Unfortunately it does not yield great memories for Renault – its car that year, the RE15, was not its finest and drivers Patrick Tambay and Derek Warwick both retired. It was a sad end to Renault’s first period in F1 which had lasted since 1977…

It would not be until 2002 when Renault returned as a squad to F1 that it would next compete in Oz – on the newer Melbourne circuit which is used today. Then as now, as the opening race of the season, it marked Renault’s reappearance in the sport. However it took until 2005 before a podium result in Australia was achieved when Fernando Alonso finished in third. A year later victory at last was Renault’s with Giancarlo Fisichella taking the spoils. Twelve months on that became it back-to-back victories in the race, this time with Alonso who, at this stage, was already on his way to a second successive drivers’ crown with Renault.

There would be two more podium results in Australia for Renault before it called time on its second appearance in F1 – Robert Kubica took a fine second in 2010 and Russian Vitaly Petrov was shock third in 2011’s race.

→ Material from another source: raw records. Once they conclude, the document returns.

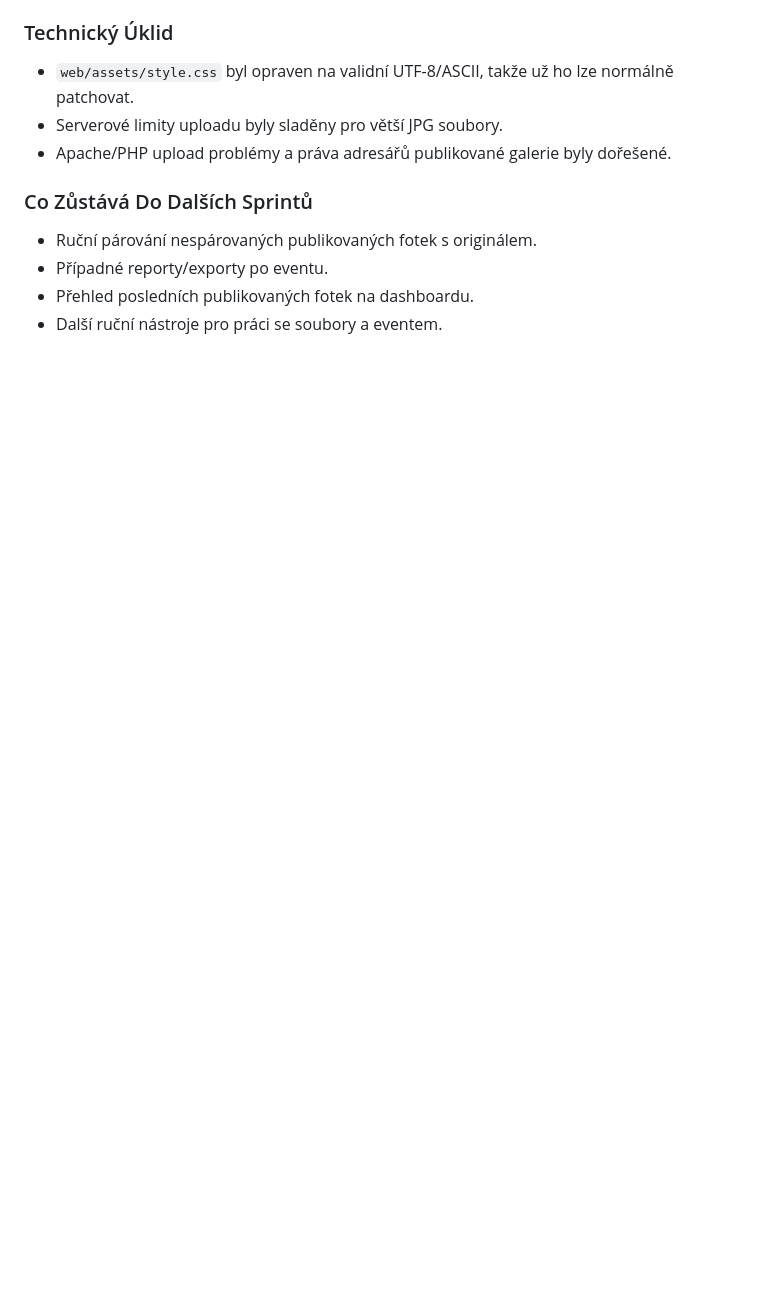
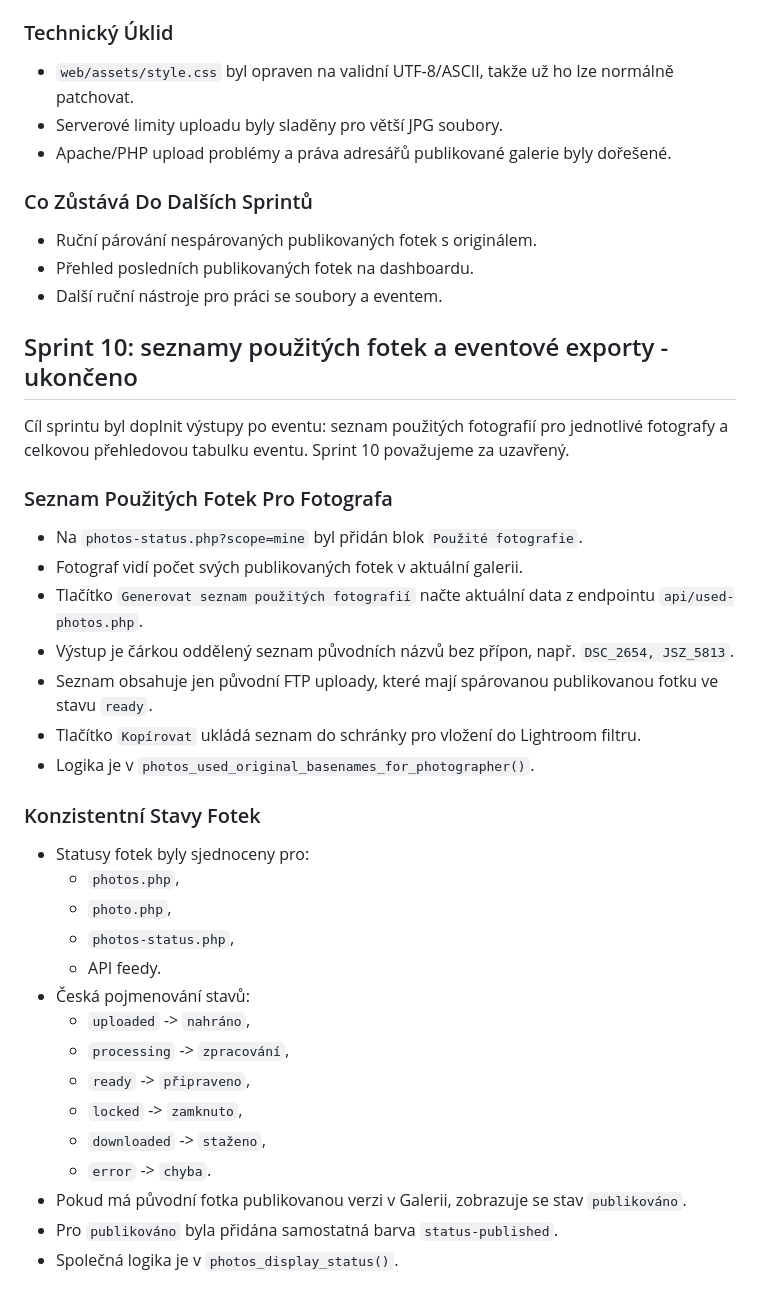
Before and after one commit to serych/press-repo, a Markdown page: docs/ToDo_a_Ficury.md, the part around one of its changes. Drawn GitHub-style; blank space fills up the shorter version.

```diff
--- a/docs/ToDo_a_Ficury.md
+++ b/docs/ToDo_a_Ficury.md
@@ -242,7 +242,38 @@ Sprint 9 zatím řeší hlavně zpřehlednění žurnalistických a dashboardov
 ### Co Zůstává Do Dalších Sprintů
 
 - Ruční párování nespárovaných publikovaných fotek s originálem.
-- Případné reporty/exporty po eventu.
 - Přehled posledních publikovaných fotek na dashboardu.
 - Další ruční nástroje pro práci se soubory a eventem.
 
+## Sprint 10: seznamy použitých fotek a eventové exporty - ukončeno
+
+Cíl sprintu byl doplnit výstupy po eventu: seznam použitých fotografií pro jednotlivé fotografy a celkovou přehledovou tabulku eventu. Sprint 10 považujeme za uzavřený.
+
+### Seznam Použitých Fotek Pro Fotografa
+
+- Na `photos-status.php?scope=mine` byl přidán blok `Použité fotografie`.
+- Fotograf vidí počet svých publikovaných fotek v aktuální galerii.
+- Tlačítko `Generovat seznam použitých fotografií` načte aktuální data z endpointu `api/used-photos.php`.
+- Výstup je čárkou oddělený seznam původních názvů bez přípon, např. `DSC_2654, JSZ_5813`.
+- Seznam obsahuje jen původní FTP uploady, které mají spárovanou publikovanou fotku ve stavu `ready`.
+- Tlačítko `Kopírovat` ukládá seznam do schránky pro vložení do Lightroom filtru.
+- Logika je v `photos_used_original_basenames_for_photographer()`.
+
+### Konzistentní Stavy Fotek
+
+- Statusy fotek byly sjednoceny pro:
+  - `photos.php`,
+  - `photo.php`,
+  - `photos-status.php`,
+  - API feedy.
+- Česká pojmenování stavů:
+  - `uploaded` -> `nahráno`,
+  - `processing` -> `zpracování`,
+  - `ready` -> `připraveno`,
+  - `locked` -> `zamknuto`,
+  - `downloaded` -> `staženo`,
+  - `error` -> `chyba`.
+- Pokud má původní fotka publikovanou verzi v Galerii, zobrazuje se stav `publikováno`.
+- Pro `publikováno` byla přidána samostatná barva `status-published`.
+- Společná logika je v `photos_display_status()`.
+
```
Also changed, not shown: other parts of docs/ToDo_a_Ficury.md (+42 -3 lines).
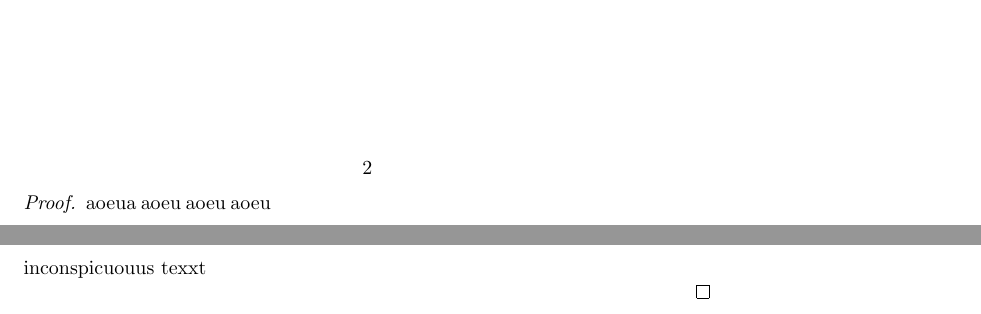
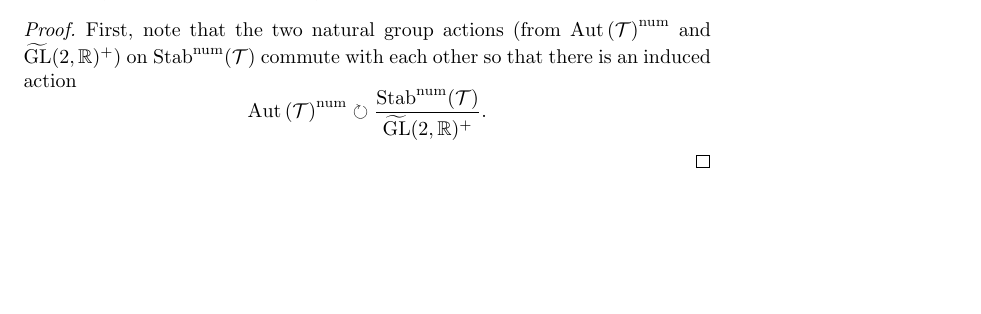
Before and after one commit to lnay/mobius-stability-blog, a LaTeX document (main.tex, which reads config.cfg): two parts of pages 2 and 3 of 3 before the commit and part of the page after it, the two joined at a grey line, cut at the place of the change, the shorter picture padded with empty space. Compiled offline with pdfLaTeX.

Commit message:
Tweak make4ht config and start first proof

```diff
--- a/config.cfg
+++ b/config.cfg
@@ -3,5 +3,6 @@
 {\HCode{<details class="proof"><summary>Proof</summary>}}
 {\HCode{</details>}}{}{}
 \Configure{AddCss}{custom.css}
+\renewcommand{\circlearrowright}{\HCode{<mo class="MathClass-rel" stretchy="false">⟳</mo>}}
 \begin{document}
 \EndPreamble
--- a/main.tex
+++ b/main.tex
@@ -42,9 +42,21 @@ aoeuoaeu
 \end{theorem}
 
 \begin{proof}
-	aoeua aoeu aoeu aoeu
-	\includesvg{japan.svg}
-	inconspicuouus  texxt
+First, note that the two natural group actions
+(from $\aut\left(\triangcat\right)^{\mathrm{num}}$
+and $\gltworplustilde$)
+on  $\stab^{\mathrm{num}}(\triangcat)$ commute with
+each other so that there is an induced action
+\[
+	\aut\left(\triangcat\right)^{\mathrm{num}}
+	\circlearrowright
+	% \HCode{<mo class="MathClass-rel" stretchy="false">⟳</mo>}
+	\frac{
+		\stab^{\mathrm{num}}(\triangcat)
+	}{
+		\gltworplustilde
+	}.
+\]
 
 \end{proof}
 
```
Also changed, not shown: main.tex (2 more changed lines), 1 other file.
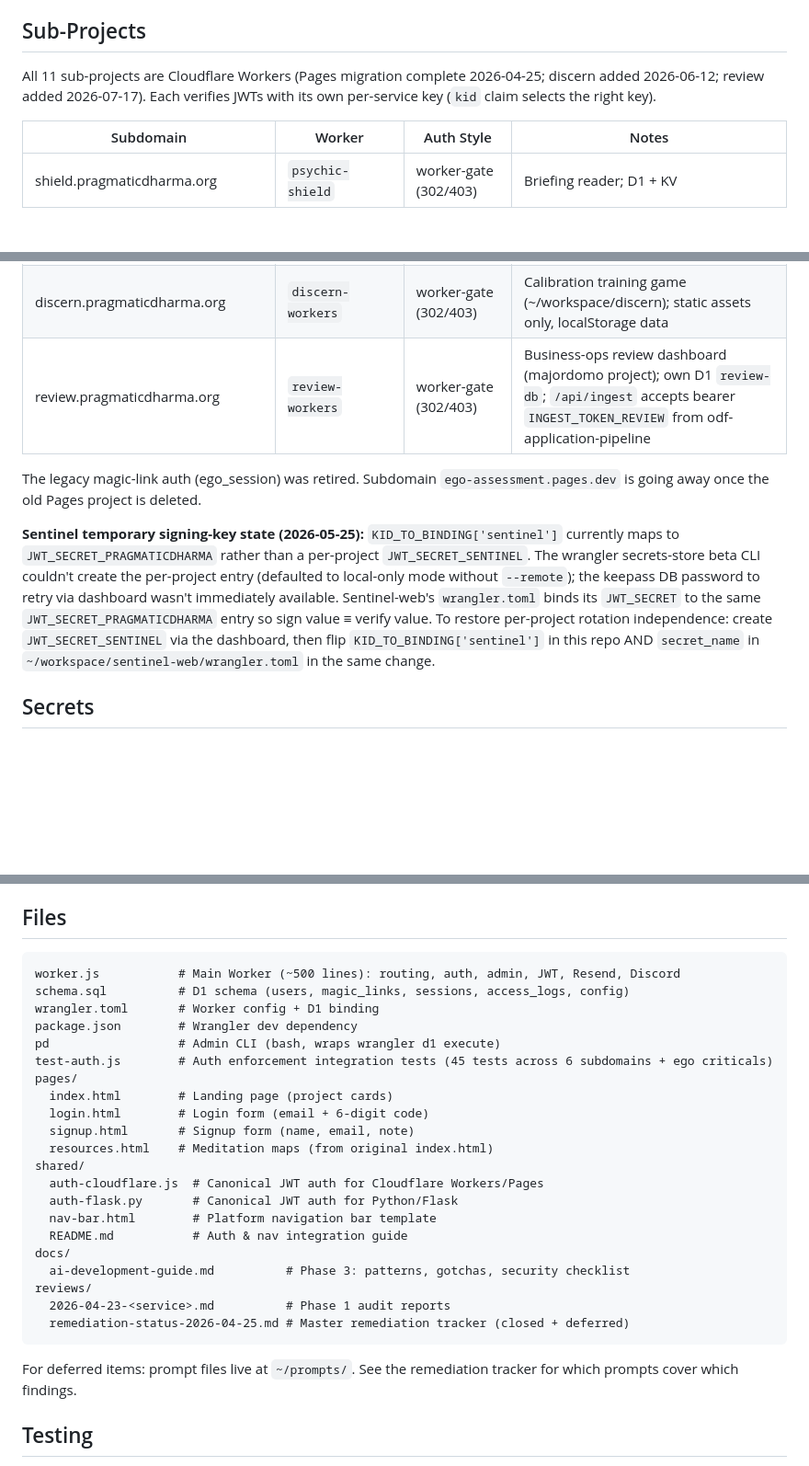
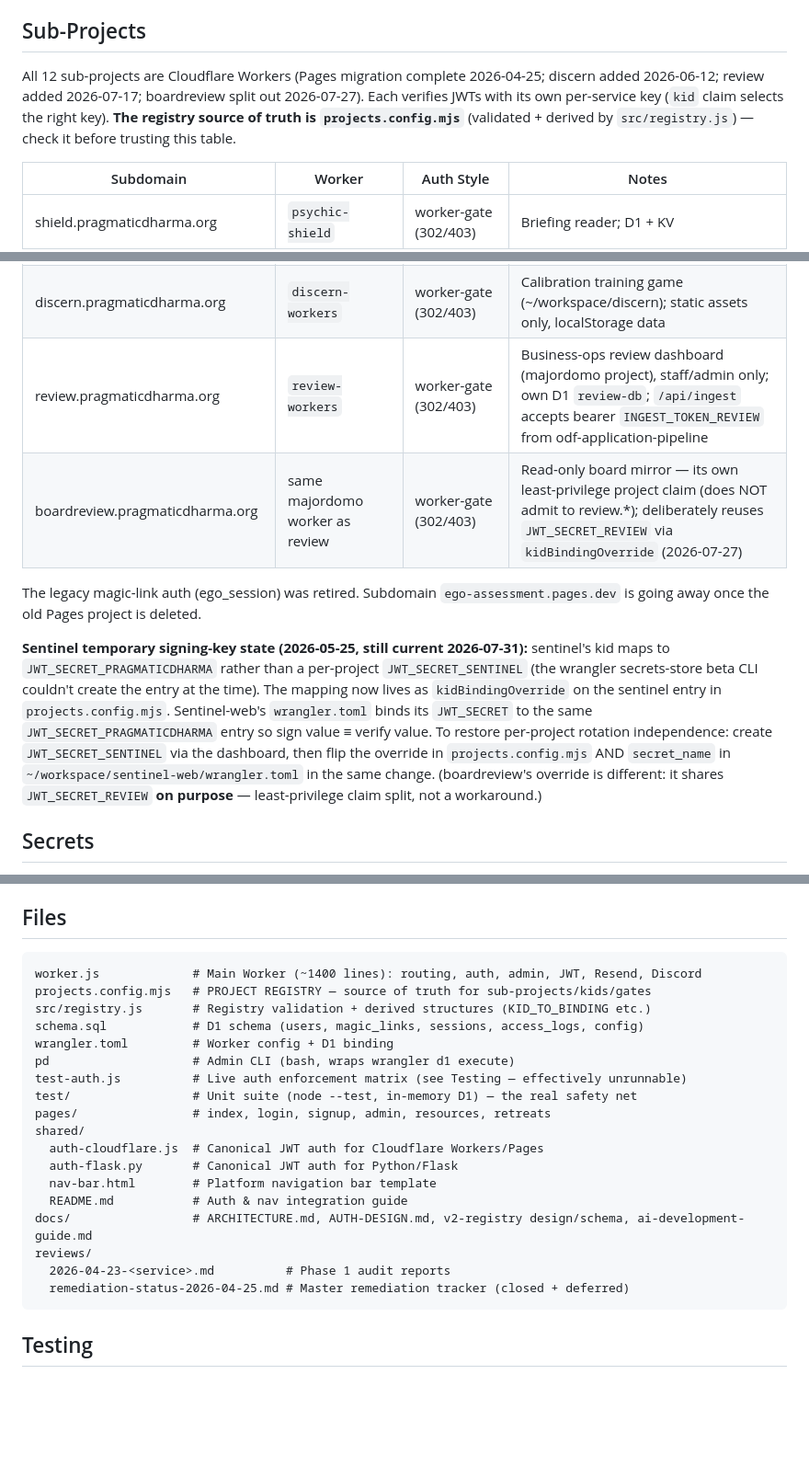
Before and after one commit to arealjim/pragmaticdharma, a Markdown page: CLAUDE.md, 3 parts joined by grey strips. Shown at 92% size. Rendered like a GitHub page; blank space fills up the shorter version.

Commit message:
CLAUDE.md doctor: registry is projects.config.mjs now — fix stale claims
- Sub-projects: 11 -> 12 (boardreview claim split 2026-07-27); table row
  added; point at projects.config.mjs as the source of truth.
- Sentinel signing-key workaround: mechanism is kidBindingOverride in
  projects.config.mjs, not a KID_TO_BINDING literal in code; still current
  as of 2026-07-31; noted boardreview's override is intentional, not a
  workaround.
- Files tree: worker.js is ~1400 lines not ~500; added projects.config.mjs,
  src/registry.js, test/; corrected pages/ and docs/ listings; dropped the
  dead ~/prompts/ reference (directory does not exist).

Co-Authored-By: Claude Fable 5 <noreply@anthropic.com>

````diff
--- a/CLAUDE.md
+++ b/CLAUDE.md
@@ -35,7 +35,7 @@ Full login sequence, JWT-verification sequence, D1 retention schedule, and failu
 
 ## Sub-Projects
 
-All 11 sub-projects are Cloudflare Workers (Pages migration complete 2026-04-25; discern added 2026-06-12; review added 2026-07-17). Each verifies JWTs with its own per-service key (`kid` claim selects the right key).
+All 12 sub-projects are Cloudflare Workers (Pages migration complete 2026-04-25; discern added 2026-06-12; review added 2026-07-17; boardreview split out 2026-07-27). Each verifies JWTs with its own per-service key (`kid` claim selects the right key). **The registry source of truth is `projects.config.mjs`** (validated + derived by `src/registry.js`) — check it before trusting this table.
 
 | Subdomain | Worker | Auth Style | Notes |
 |-----------|--------|------------|-------|
@@ -49,11 +49,12 @@ All 11 sub-projects are Cloudflare Workers (Pages migration complete 2026-04-25;
 | health.pragmaticdharma.org | `tcm-tracker` (Flask via cloudflared) | api-gate (401) | Health tracking on biggie |
 | bromnichord.pragmaticdharma.org | `bromnichord-workers` | worker-gate (302/403) | Chiptune omnichord instrument; static assets only |
 | discern.pragmaticdharma.org | `discern-workers` | worker-gate (302/403) | Calibration training game (~/workspace/discern); static assets only, localStorage data |
-| review.pragmaticdharma.org | `review-workers` | worker-gate (302/403) | Business-ops review dashboard (majordomo project); own D1 `review-db`; `/api/ingest` accepts bearer `INGEST_TOKEN_REVIEW` from odf-application-pipeline |
+| review.pragmaticdharma.org | `review-workers` | worker-gate (302/403) | Business-ops review dashboard (majordomo project), staff/admin only; own D1 `review-db`; `/api/ingest` accepts bearer `INGEST_TOKEN_REVIEW` from odf-application-pipeline |
+| boardreview.pragmaticdharma.org | same majordomo worker as review | worker-gate (302/403) | Read-only board mirror — its own least-privilege project claim (does NOT admit to review.*); deliberately reuses `JWT_SECRET_REVIEW` via `kidBindingOverride` (2026-07-27) |
 
 The legacy magic-link auth (ego_session) was retired. Subdomain `ego-assessment.pages.dev` is going away once the old Pages project is deleted.
 
-**Sentinel temporary signing-key state (2026-05-25):** `KID_TO_BINDING['sentinel']` currently maps to `JWT_SECRET_PRAGMATICDHARMA` rather than a per-project `JWT_SECRET_SENTINEL`. The wrangler secrets-store beta CLI couldn't create the per-project entry (defaulted to local-only mode without `--remote`); the keepass DB password to retry via dashboard wasn't immediately available. Sentinel-web's `wrangler.toml` binds its `JWT_SECRET` to the same `JWT_SECRET_PRAGMATICDHARMA` entry so sign value ≡ verify value. To restore per-project rotation independence: create `JWT_SECRET_SENTINEL` via the dashboard, then flip `KID_TO_BINDING['sentinel']` in this repo AND `secret_name` in `~/workspace/sentinel-web/wrangler.toml` in the same change.
+**Sentinel temporary signing-key state (2026-05-25, still current 2026-07-31):** sentinel's kid maps to `JWT_SECRET_PRAGMATICDHARMA` rather than a per-project `JWT_SECRET_SENTINEL` (the wrangler secrets-store beta CLI couldn't create the entry at the time). The mapping now lives as `kidBindingOverride` on the sentinel entry in `projects.config.mjs`. Sentinel-web's `wrangler.toml` binds its `JWT_SECRET` to the same `JWT_SECRET_PRAGMATICDHARMA` entry so sign value ≡ verify value. To restore per-project rotation independence: create `JWT_SECRET_SENTINEL` via the dashboard, then flip the override in `projects.config.mjs` AND `secret_name` in `~/workspace/sentinel-web/wrangler.toml` in the same change. (boardreview's override is different: it shares `JWT_SECRET_REVIEW` **on purpose** — least-privilege claim split, not a workaround.)
 
 ## Secrets
 
@@ -76,30 +77,25 @@ All platform secrets live in **Cloudflare Secrets Store** under store name `prag
 ## Files
 
 ```
-worker.js           # Main Worker (~500 lines): routing, auth, admin, JWT, Resend, Discord
-schema.sql          # D1 schema (users, magic_links, sessions, access_logs, config)
-wrangler.toml       # Worker config + D1 binding
-package.json        # Wrangler dev dependency
-pd                  # Admin CLI (bash, wraps wrangler d1 execute)
-test-auth.js        # Auth enforcement integration tests (45 tests across 6 subdomains + ego criticals)
-pages/
-  index.html        # Landing page (project cards)
-  login.html        # Login form (email + 6-digit code)
-  signup.html       # Signup form (name, email, note)
-  resources.html    # Meditation maps (from original index.html)
+worker.js             # Main Worker (~1400 lines): routing, auth, admin, JWT, Resend, Discord
+projects.config.mjs   # PROJECT REGISTRY — source of truth for sub-projects/kids/gates
+src/registry.js       # Registry validation + derived structures (KID_TO_BINDING etc.)
+schema.sql            # D1 schema (users, magic_links, sessions, access_logs, config)
+wrangler.toml         # Worker config + D1 binding
+pd                    # Admin CLI (bash, wraps wrangler d1 execute)
+test-auth.js          # Live auth enforcement matrix (see Testing — effectively unrunnable)
+test/                 # Unit suite (node --test, in-memory D1) — the real safety net
+pages/                # index, login, signup, admin, resources, retreats
 shared/
   auth-cloudflare.js  # Canonical JWT auth for Cloudflare Workers/Pages
   auth-flask.py       # Canonical JWT auth for Python/Flask
   nav-bar.html        # Platform navigation bar template
   README.md           # Auth & nav integration guide
-docs/
-  ai-development-guide.md          # Phase 3: patterns, gotchas, security checklist
+docs/                 # ARCHITECTURE.md, AUTH-DESIGN.md, v2-registry design/schema, ai-development-guide.md
 reviews/
   2026-04-23-<service>.md          # Phase 1 audit reports
   remediation-status-2026-04-25.md # Master remediation tracker (closed + deferred)
 ```
-
-For deferred items: prompt files live at `~/prompts/`. See the remediation tracker for which prompts cover which findings.
 
 ## Testing
 
````
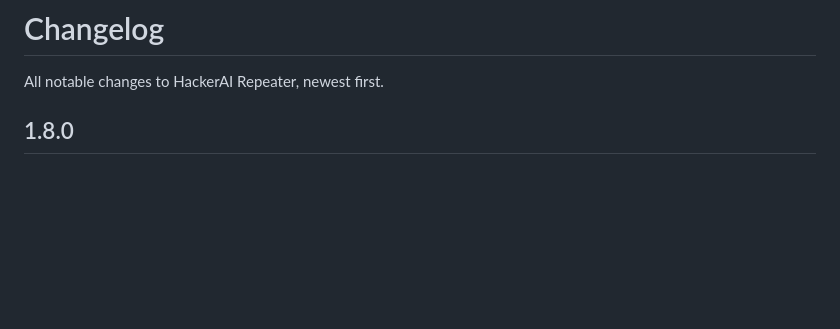
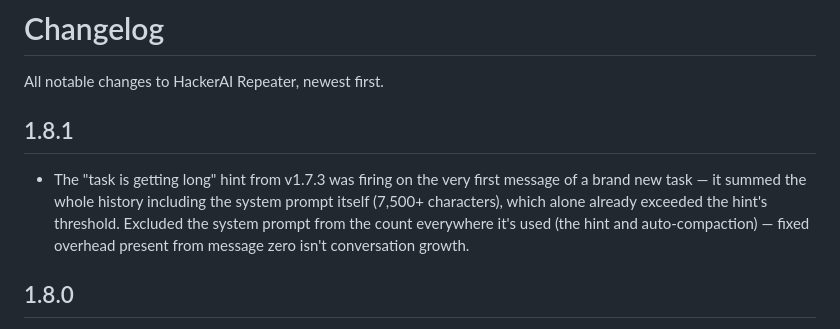
Before and after one commit to xenos-hackcode/hackerai-repeater, a Markdown page: CHANGELOG.md, the part around the change. GitHub-like rendering; blank space fills up the shorter version.

Commit message:
Update CHANGELOG.md with v1.8.1
Co-Authored-By: Claude Sonnet 5 <noreply@anthropic.com>

```diff
--- a/CHANGELOG.md
+++ b/CHANGELOG.md
@@ -1,6 +1,14 @@
 # Changelog
 
 All notable changes to HackerAI Repeater, newest first.
+
+## 1.8.1
+- The "task is getting long" hint from v1.7.3 was firing on the very first
+  message of a brand new task — it summed the whole history including the
+  system prompt itself (7,500+ characters), which alone already exceeded
+  the hint's threshold. Excluded the system prompt from the count
+  everywhere it's used (the hint and auto-compaction) — fixed overhead
+  present from message zero isn't conversation growth.
 
 ## 1.8.0
 - New `/github` command stores a separate GitHub token for Xenos in VS
```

Melbourne’s 5.3km street circuit which runs clockwise through parkland and around a lake consists of 16 turns (many of them slow to medium speed) and is virtually flat.

The race often throws up a surprise or two – despite all the miles of pre-season testing, not all teams are necessarily as well prepared as they would like so it’s an opportunity for newer teams and drivers to take advantage steal an unlikely result. What chance a podium result for Renault on its return?

Unpredictability is something all fans love. One thing that’s not so easy to agree with is the time – being on the other side of the world, Australia’s race means no Sunday lie-in for those in Europe who want to watch it live. The time to set your alarm clocks for this Sunday is 4.00am if you want the big race built-up on Sky F1 or 4.50am if you want to time it just right before the 5.00am start (that’s 4.00pm Melbourne time).

A fortnight later Renault’s new F1 adventure moves to the Middle East and the Bahrain GP (Sun 3 Apr). At least fans will have an easier ride of it with the race scheduled to start at 4.00pm UK time – while Sky will, as ever, be showing all the action as it happens this will also be the first race being shown live by Channel 4 as part of its new F1 broadcast deal.

Out of eight races contested on its 5.4km desert circuit – which includes a mammoth 1km pit straight – Renault has won twice, in 2005 and 2006 with Alonso.